Exercise details
Copy out each line of the data that holds the word "ipynb".

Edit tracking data
========

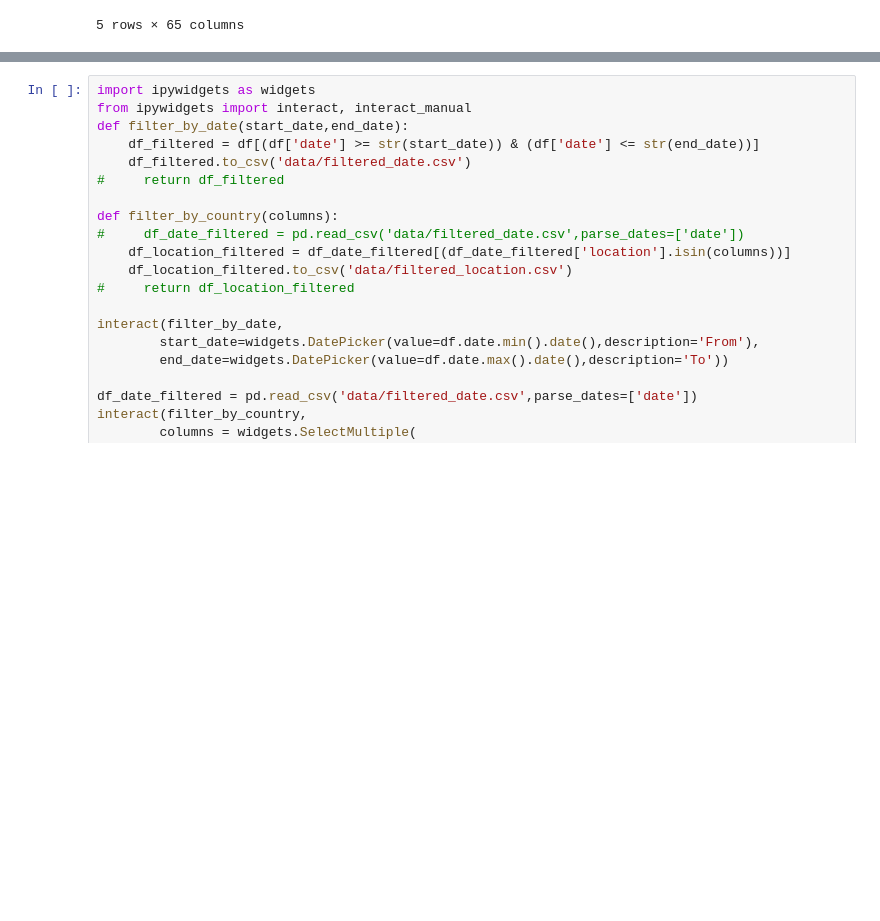
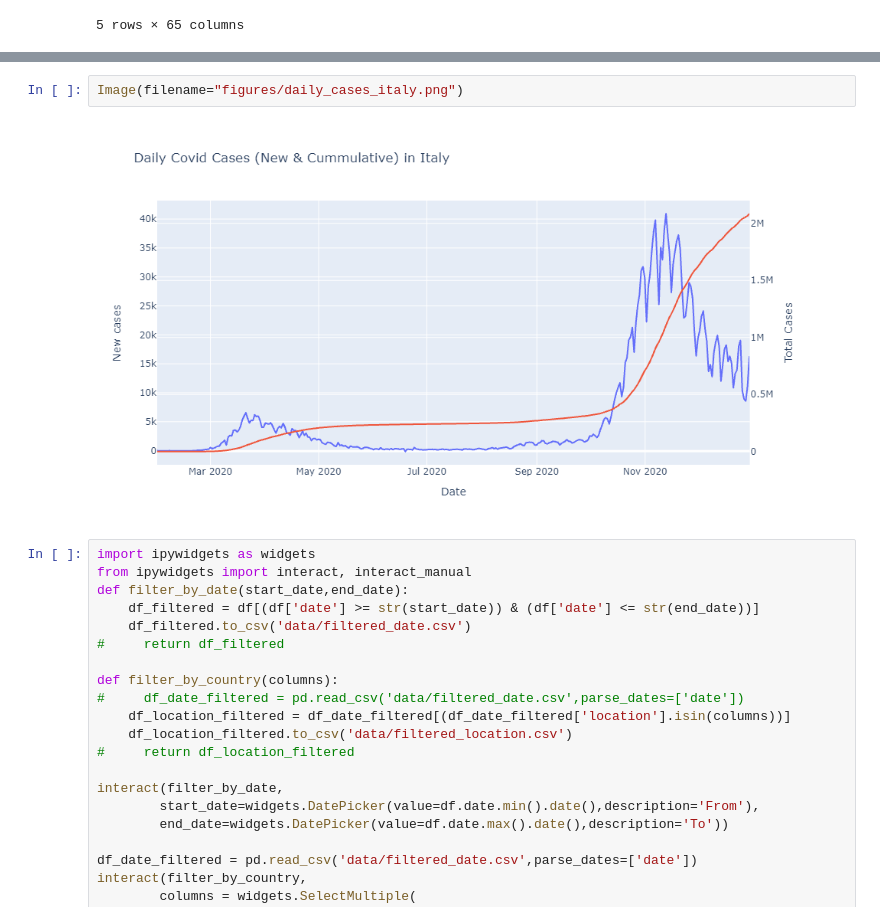
Before and after one commit to manojmanivannan/DataScience, a Jupyter notebook: CovidDaily/EU_covid_analysis.ipynb, the cells around one changed output, grey strips where cells are left out. Cells and saved outputs as stored; diff of their text form; blank space fills up the shorter version.

```diff
--- a/CovidDaily/EU_covid_analysis.ipynb
+++ b/CovidDaily/EU_covid_analysis.ipynb
@@ -78,6 +82,10 @@ subfig.for_each_trace(lambda t: t.update(line=dict(color=t.marker.color)))
 subfig.show()
 # %% [output]
 [interactive output not drawn]
+# %%
+Image(filename="figures/daily_cases_italy.png")
+# %% [output]
+[figure, added]
 # %%
 import ipywidgets as widgets
 from ipywidgets import interact, interact_manual
```
Also changed, not shown: parts of 5 cells of this notebook, 5 other files.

========

Answer
Before and after one commit to manojmanivannan/DataScience, a Jupyter notebook: CovidDaily/EU_covid_analysis.ipynb, the cells around one changed output, grey strips where cells are left out. Cells and saved outputs as stored; diff of their text form; blank space fills up the shorter version.
--- a/CovidDaily/EU_covid_analysis.ipynb
+++ b/CovidDaily/EU_covid_analysis.ipynb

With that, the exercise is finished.